Who would turn Boca out at 3 in the morning to check the cat food dishes? Who would leave slippers around for Timmie to lark about with on his mental health breaks? Who would understand why Chloe might be walking on her two hind legs and what the correct response is? Who would protect 70 pound Maddie from 10 pound Boca's infuriating lip-licking? Who would take Scooter and Timmie on the hours of walks their bodies and minds have come to expect? Who would know how to deal with deaf old Max's snaggle teeth and short fuse?
I'm not such a fool as to believe that their dog-souls would be forever blighted with grief for my wife and me. But routine is everything to dogs--and they would be distressed considerably to be separated from their pack, to be taken to new homes, to live under different routines, to learn new tricks. They could do it because dogs are resilient, but it would not be easy or fun for them.
I can't help any of that. I'm mortal and so is my wife.

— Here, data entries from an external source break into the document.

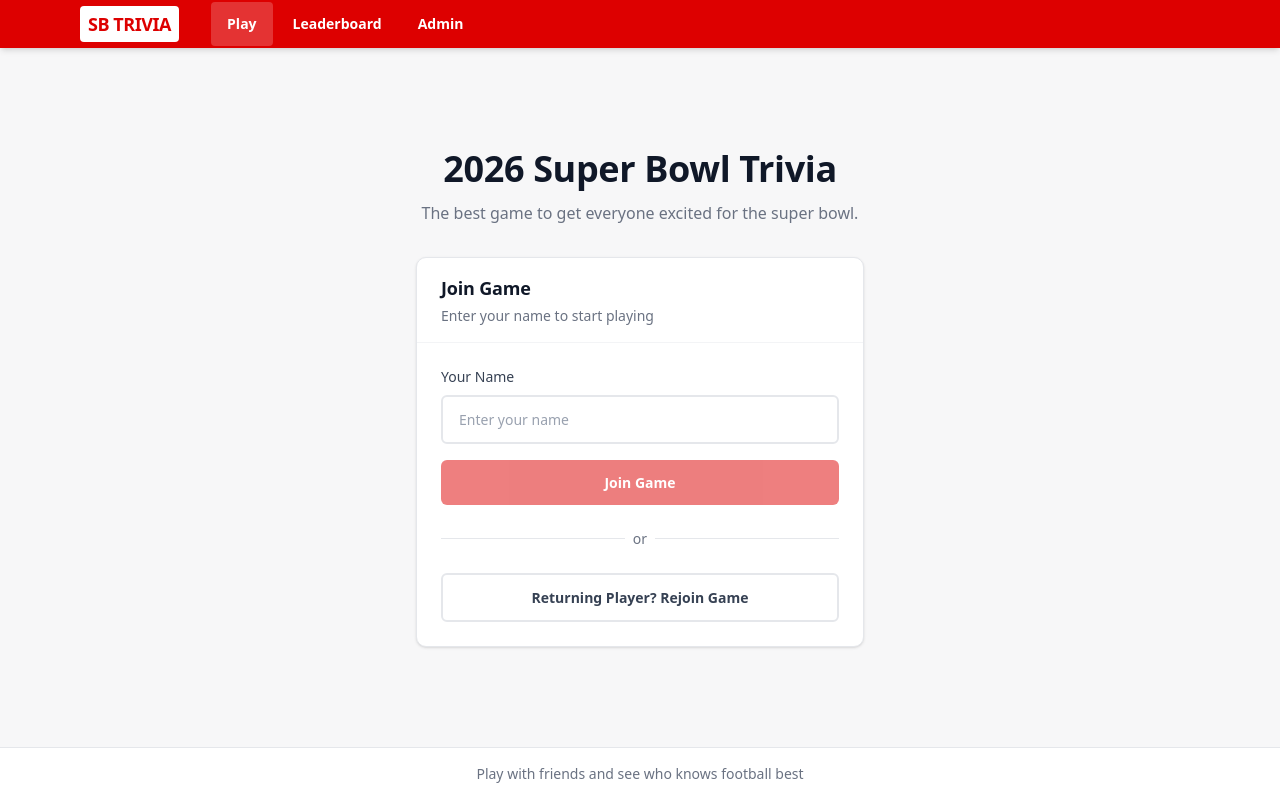
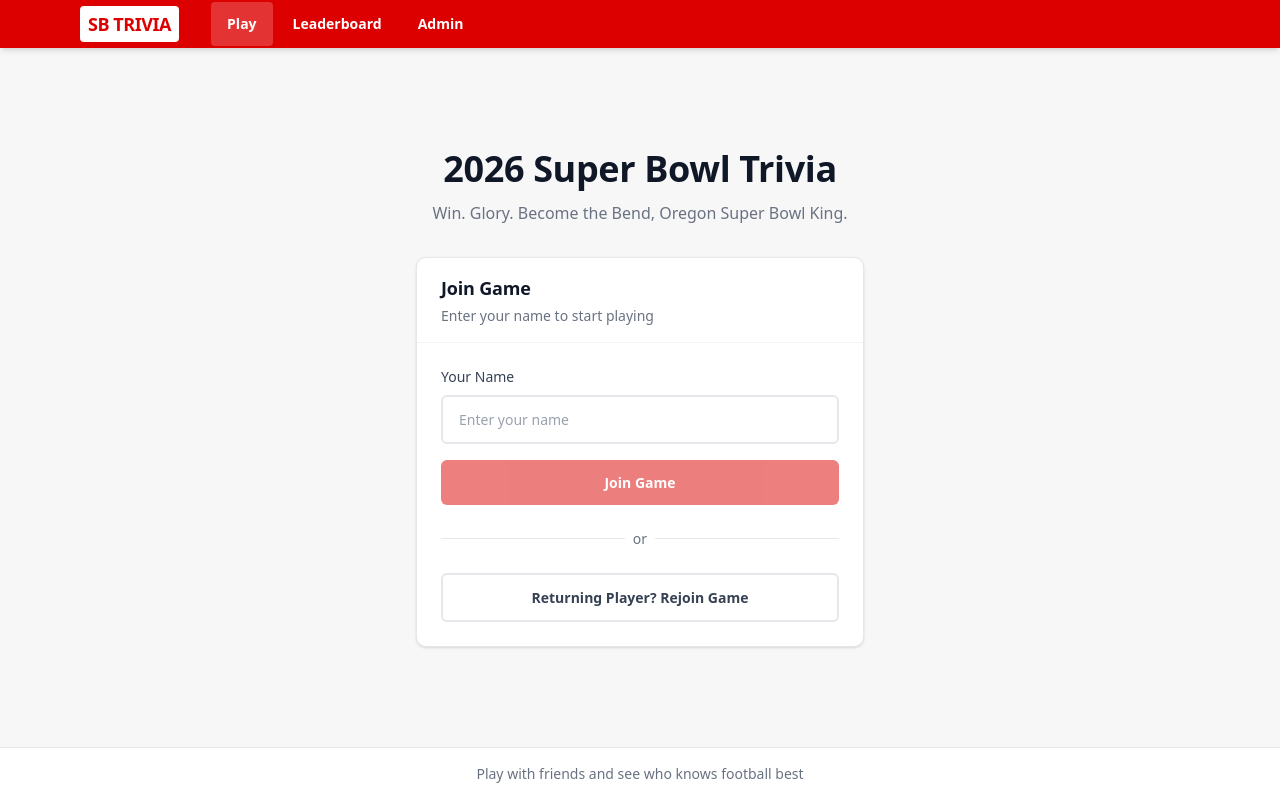
Before and after one commit to jeffmli/super_bowl_trivia_game, a Next.js app: page /play in a window 1280 px wide. Built offline with nearby package versions, Linux system fonts and the light colour scheme.

Commit message:
Update AdminDashboard question options and enhance PlayJoin description
- Increased the number of options in AdminDashboard from 4 to 6 for better question customization.
- Revised the description in PlayJoin to create a more engaging and competitive tone.

```diff
--- a/app/admin/dashboard/page.tsx
+++ b/app/admin/dashboard/page.tsx
@@ -27,7 +27,7 @@ export default function AdminDashboard() {
   const [newQuestion, setNewQuestion] = useState("");
   const [newPoints, setNewPoints] = useState(10);
   const [newQuestionType, setNewQuestionType] = useState<QuestionType>("freeform");
-  const [newOptions, setNewOptions] = useState<string[]>(["", "", "", ""]);
+  const [newOptions, setNewOptions] = useState<string[]>(["", "", "", "", "", ""]);
   const [isAddingQuestion, setIsAddingQuestion] = useState(false);
   const [shareCode, setShareCode] = useState("");
   const [playerCount, setPlayerCount] = useState(0);
@@ -199,7 +199,7 @@ export default function AdminDashboard() {
       setNewQuestion("");
       setNewPoints(10);
       setNewQuestionType("freeform");
-      setNewOptions(["", "", "", ""]);
+      setNewOptions(["", "", "", "", "", ""]);
       fetchQuestions();
     } catch (error) {
       console.error("Error adding question:", error);
--- a/app/play/page.tsx
+++ b/app/play/page.tsx
@@ -112,7 +112,7 @@ export default function PlayJoin() {
               2026 Super Bowl Trivia
             </h1>
             <p className="text-gray-500 text-base">
-              The best game to get everyone excited for the super bowl.
+              Win. Glory. Become the Bend, Oregon Super Bowl King.
             </p>
           </div>
 
```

Anything can happen. What worries us is: how do the dogs get to their new owners, new routines, new homes? Who will take them? Will they be treated, if not as wonderfully as we treat them, at least decently?
I suppose we could write a will that ties up in a foundation every cent we might otherwise have some day left to our children. The foundation's sole purpose would be to install a couple of dog-loving walkers in the house so that the dogs could continue to live in this familiar spot. The couple would be paid a modest stipend in return for walking the dogs so many hours a day, leaving slippers around for Tim and socks around for Boca, providing laps for everyone when it thundered, and so on. Eventually, either the dogs would all die or the foundation money would run out.
It's the same problem people near retirement face. Do we have enough socked away and do we trust the people in charge of our pensions enough--to retire? Or would the money dry up before we do?
Of course, only really really eccentric people write wills like that. The headline reads: "Pampered Pooches Lie In Lap of Luxury; Couple's Children Fail to Foil Will." We are only eccentric enough to have six dogs, not eccentric enough to create a Perpetual Steak Fund for them.
So, what happens if we both are dead? We've talked to our kids about this, and we've told them it's important, but neither of them are dog people, and so their sympathy and understanding can only go so far. We suggest various people or groups who might take various dogs, and they nod. They assure us the dogs will be cared for, looked after, placed with people who clicker train and walk daily and read Jan Fennell and hate Cesar Millan--and not abandoned to the lottery of shelters and our worst nightmare scenarios of cruelty or stupidity.
And I know my children would do their very best. But I wish somehow the universe could guarantee my wife and me separate planes.